For Rosh Hashanah, Urban Adamah will hold a weekend of events, many emphasizing Sephardic traditions. Activities will start with the seder on Erev Rosh Hashanah, Sept. 15, and continue over the next two days with a Sephardic singing circle, a tashlich ceremony at a nearby creek, a Havdalah bonfire and services with Moroccan piyyutim (sung liturgical poems). Rabbi Tsipora Gabai, who has Moroccan heritage, will lead some of the events.

“It’s the first time Urban Adamah has had such a full lineup of services for Rosh Hashanah, and it’s the first time we will have [High Holiday] Sephardic programs,” Hakim-Serfaty said. “It’s part of a decision to bring new audiences to Urban Adamah.”

In addition to these programs, Berkeley Renewal congregation Chochmat HaLev will partner with Wilderness Torah to hold a Rosh Hashanah seder on Sept. 16 in the Chochmat HaLev courtyard.

What is a Rosh Hashanah seder? For Ashkenazi Jews and others unfamiliar with the tradition, it shares some aspects of the Passover seder, such as a festive meal and a seder plate. But there the similarities end.
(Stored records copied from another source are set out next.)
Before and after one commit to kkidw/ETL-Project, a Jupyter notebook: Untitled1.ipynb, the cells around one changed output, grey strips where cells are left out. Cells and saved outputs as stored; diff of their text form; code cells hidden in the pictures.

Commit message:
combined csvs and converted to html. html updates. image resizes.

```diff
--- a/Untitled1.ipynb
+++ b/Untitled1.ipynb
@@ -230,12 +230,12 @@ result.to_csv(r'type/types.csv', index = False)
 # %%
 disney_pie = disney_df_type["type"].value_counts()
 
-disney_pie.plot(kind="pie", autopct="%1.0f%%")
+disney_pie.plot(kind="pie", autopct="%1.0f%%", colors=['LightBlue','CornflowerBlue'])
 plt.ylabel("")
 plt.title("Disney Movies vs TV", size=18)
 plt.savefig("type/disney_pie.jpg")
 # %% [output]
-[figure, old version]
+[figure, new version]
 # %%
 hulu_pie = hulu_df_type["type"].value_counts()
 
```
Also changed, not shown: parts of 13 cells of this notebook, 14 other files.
Instead of a haggadah recounting the Israelites’ flight from Egypt, a Sephardic seder revolves around a series of blessings over simanim, certain foods with symbolic meaning. There are no bitter herbs or shank bones on this seder plate. The simanim can include dates, fenugreek, leeks, beets, squash, pomegranates and even a fish head.
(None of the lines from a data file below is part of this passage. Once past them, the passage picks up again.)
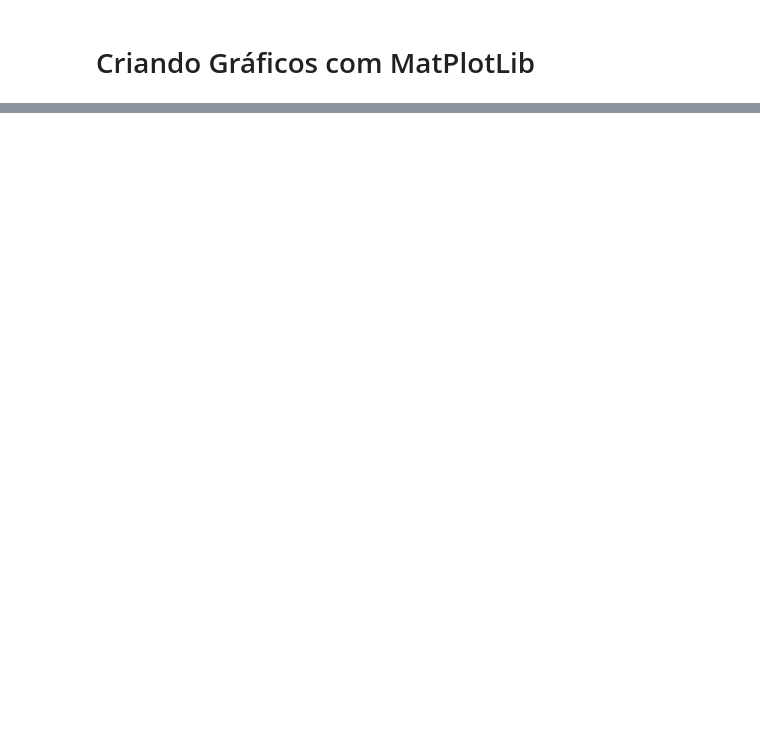
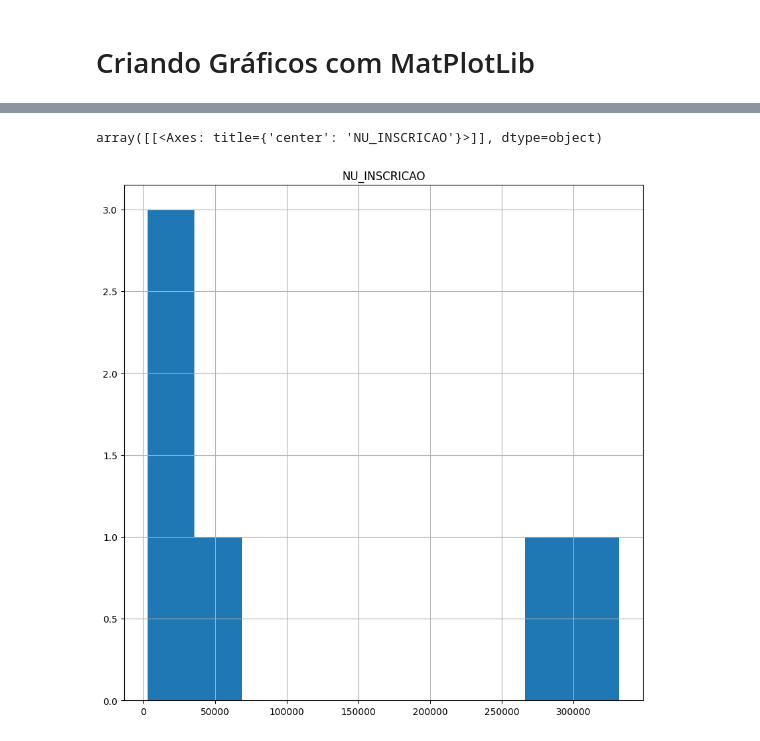
Before and after one commit to Jessesantoz/DadosEnem2022, a Jupyter notebook: Dados_Enem.ipynb, the cells around one changed output, grey strips where cells are left out. Cells and saved outputs as stored; diff of their text form; code cells hidden in the pictures; blank space fills up the shorter version.

```diff
--- a/Dados_Enem.ipynb
+++ b/Dados_Enem.ipynb
@@ -252,0 +273,2 @@ plt.show()
+# %%
+microDados['TP_COR_RACA'] = dadosEnem.TP_COR_RACA
@@ -252,0 +284,2 @@ plt.show()
+# %%
+microDados = microDados.dropna()
@@ -252,0 +306,2 @@ plt.show()
+# %%
+intensCorSelecionados = microDados.filter(items=['NU_INSCRICAO','TP_COR_RACA']).groupby(['TP_COR_RACA']).count()
@@ -252,0 +319,5 @@ plt.show()
+# %%
+intensCorSelecionados.hist()
+# %% [output]
+array([[<Axes: title={'center': 'NU_INSCRICAO'}>]], dtype=object)
+[figure, added]
```
Also changed, not shown: parts of 15 cells of this notebook.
These foods became traditional for the Rosh Hashanah seder because of Hebrew and Aramaic wordplay. For example, the Aramaic term for fenugreek, rubia, is similar to the Hebrew word yirbu, meaning “increase.” Thus the blessing over the fenugreek: “May it be your will, God and the God of our ancestors, that our merits shall increase and that you hearten us.”
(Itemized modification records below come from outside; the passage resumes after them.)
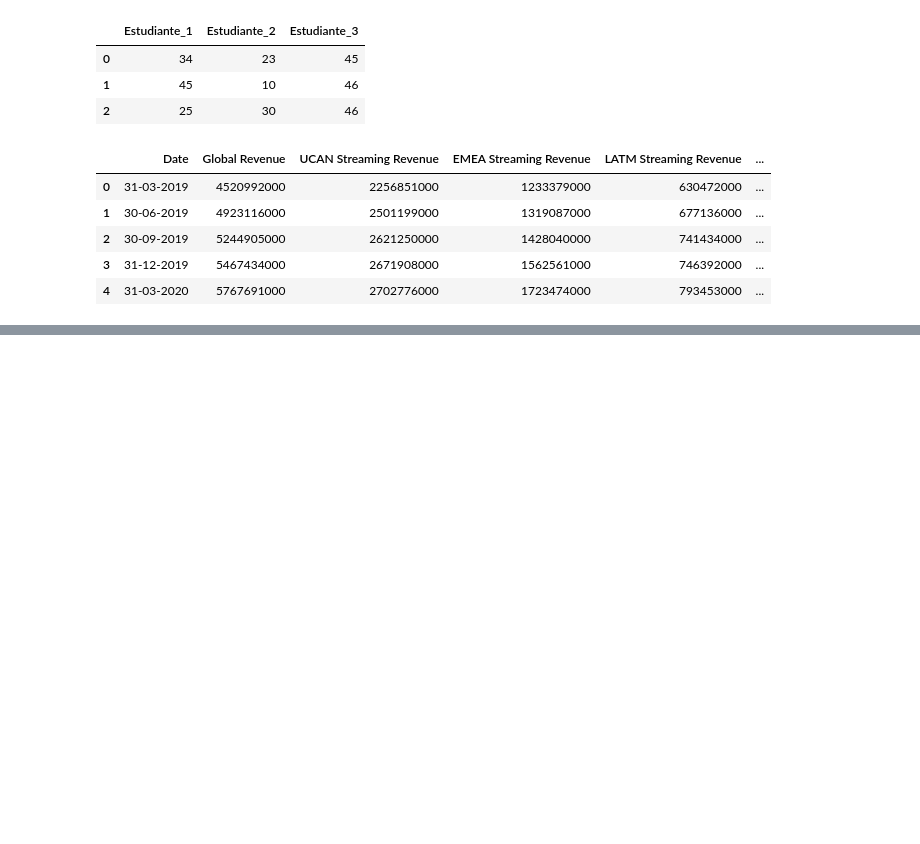
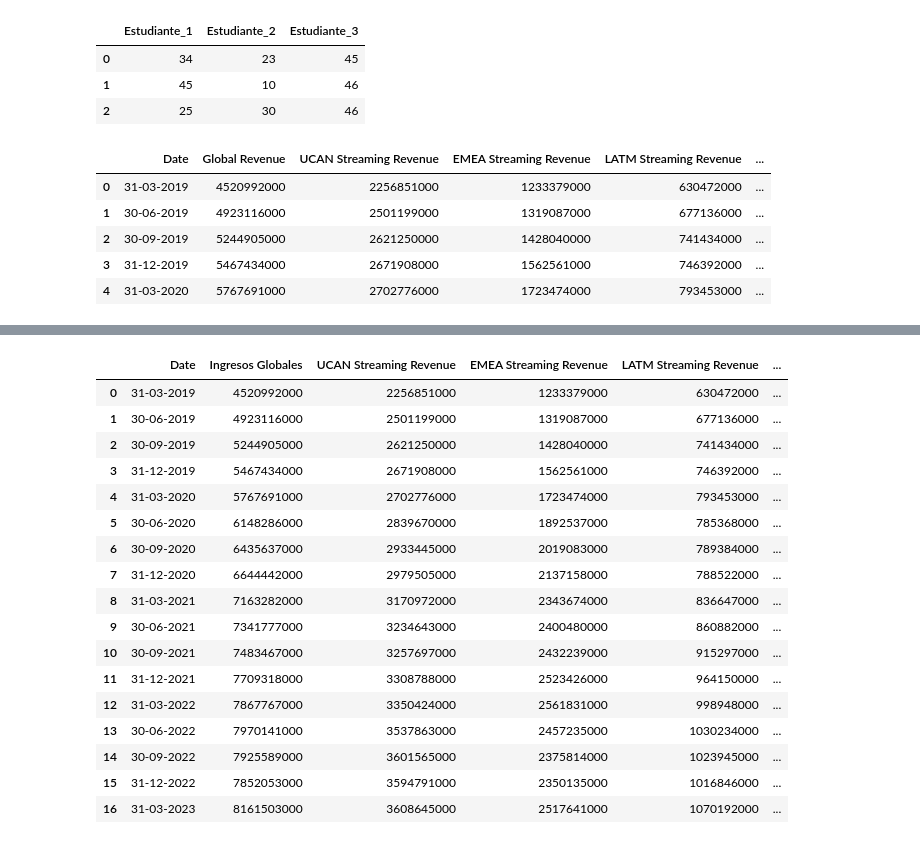
Before and after one commit to galindovil/Dataframe, a Jupyter notebook: Untitled1.ipynb, the cells around one changed output, grey strips where cells are left out. Drawn from its saved outputs; the diff is of its cells as text; code cells hidden in the pictures; blank space fills up the shorter version.

```diff
--- a/Untitled1.ipynb
+++ b/Untitled1.ipynb
@@ -176,0 +189,21 @@ miNetflix.head()
+# %%
+miNetflix.rename(columns={"Global Revenue":"Ingresos Globales"})
+# %% [output]
+|  | Date | Ingresos Globales | UCAN Streaming Revenue | EMEA Streaming Revenue | LATM Streaming Revenue | ... |
+| 0 | 31-03-2019 | 4520992000 | 2256851000 | 1233379000 | 630472000 | ... |
+| 1 | 30-06-2019 | 4923116000 | 2501199000 | 1319087000 | 677136000 | ... |
+| 2 | 30-09-2019 | 5244905000 | 2621250000 | 1428040000 | 741434000 | ... |
+| 3 | 31-12-2019 | 5467434000 | 2671908000 | 1562561000 | 746392000 | ... |
+| 4 | 31-03-2020 | 5767691000 | 2702776000 | 1723474000 | 793453000 | ... |
+| 5 | 30-06-2020 | 6148286000 | 2839670000 | 1892537000 | 785368000 | ... |
+| 6 | 30-09-2020 | 6435637000 | 2933445000 | 2019083000 | 789384000 | ... |
+| 7 | 31-12-2020 | 6644442000 | 2979505000 | 2137158000 | 788522000 | ... |
+| 8 | 31-03-2021 | 7163282000 | 3170972000 | 2343674000 | 836647000 | ... |
+| 9 | 30-06-2021 | 7341777000 | 3234643000 | 2400480000 | 860882000 | ... |
+| 10 | 30-09-2021 | 7483467000 | 3257697000 | 2432239000 | 915297000 | ... |
+| 11 | 31-12-2021 | 7709318000 | 3308788000 | 2523426000 | 964150000 | ... |
+| 12 | 31-03-2022 | 7867767000 | 3350424000 | 2561831000 | 998948000 | ... |
+| 13 | 30-06-2022 | 7970141000 | 3537863000 | 2457235000 | 1030234000 | ... |
+| 14 | 30-09-2022 | 7925589000 | 3601565000 | 2375814000 | 1023945000 | ... |
+| 15 | 31-12-2022 | 7852053000 | 3594791000 | 2350135000 | 1016846000 | ... |
+| 16 | 31-03-2023 | 8161503000 | 3608645000 | 2517641000 | 1070192000 | ... |
```
Also changed, not shown: parts of 10 cells of this notebook.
We’re interested in having more diversity. There’s a wealth of culture not being celebrated.

Some of the wordplay has to do with crushing one’s enemies. For example, the Hebrew term for a palm date, tamar, resembles the Hebrew word for “end” (yitamu), as in the blessing, “May it be Your will, God and the God of our ancestors, that there will be an end to our enemies.”

The Urban Adamah seder also will include songs and piyyutim, and, of course, the multicourse Sephardic feast Hakim-Serfaty planned.

“We’re interested in having more diversity,” she said. “ There’s a wealth of culture not being celebrated. In terms of Mizrahi Jews, which is what I am, I can say there is a lack of programming, and I think there’s a yearning for that.”

Hakim-Serfaty grew up in Paris in a Jewish family of Moroccan and Syrian-Lebanese ancestry, and has fond memories of Rosh Hashanah seders at home and with neighbors.

For those interested in a more immersive experience, Hakim-Serfaty and her colleagues have also planned a weekend retreat, described on the Urban Adamah website as two days of “connective ritual, meals, learning, song, and rest on the farm.” The retreat is a partnership between Urban Adamah, Moishe House and the Bay Area chapter of Base, a new initiative that aims to reach young Jews outside of the synagogue.

For Yom Kippur, Urban Adamah will host a meditation retreat Sept. 24-25 at the farm, led by Maggid Jhos Singer.

Separately, Urban Adamah will hold Erev Yom Kippur, Yom Kippur and Neilah services for the public, followed by a break-fast meal. Registration is required.

For Hakim-Serfaty, who joined the staff at Urban Adamah this year, helping to design the High Holiday slate of activities was a way to hit the ground running. “I’m excited to be working on a farm and with earth-based Judaism,” she said. “We can bring people together across traditions and origins.”

High Holidays at Urban Adamah — Rosh Hashanah events Sept. 15-17, Yom Kippur events Sept. 24-25. Optional retreat with room and board. Costs vary. At Urban Adamah, 1151 Sixth St., Berkeley. 

Wilderness Torah Simanim Seder and Havdalah — Saturday, September 16, 7:30 p.m. at Chochmat. Tickets: $18–$54 sliding scale. 

Dan Pine

Dan Pine is a contributing editor at J. He was a longtime staff writer at J. and retired as news editor in 2020.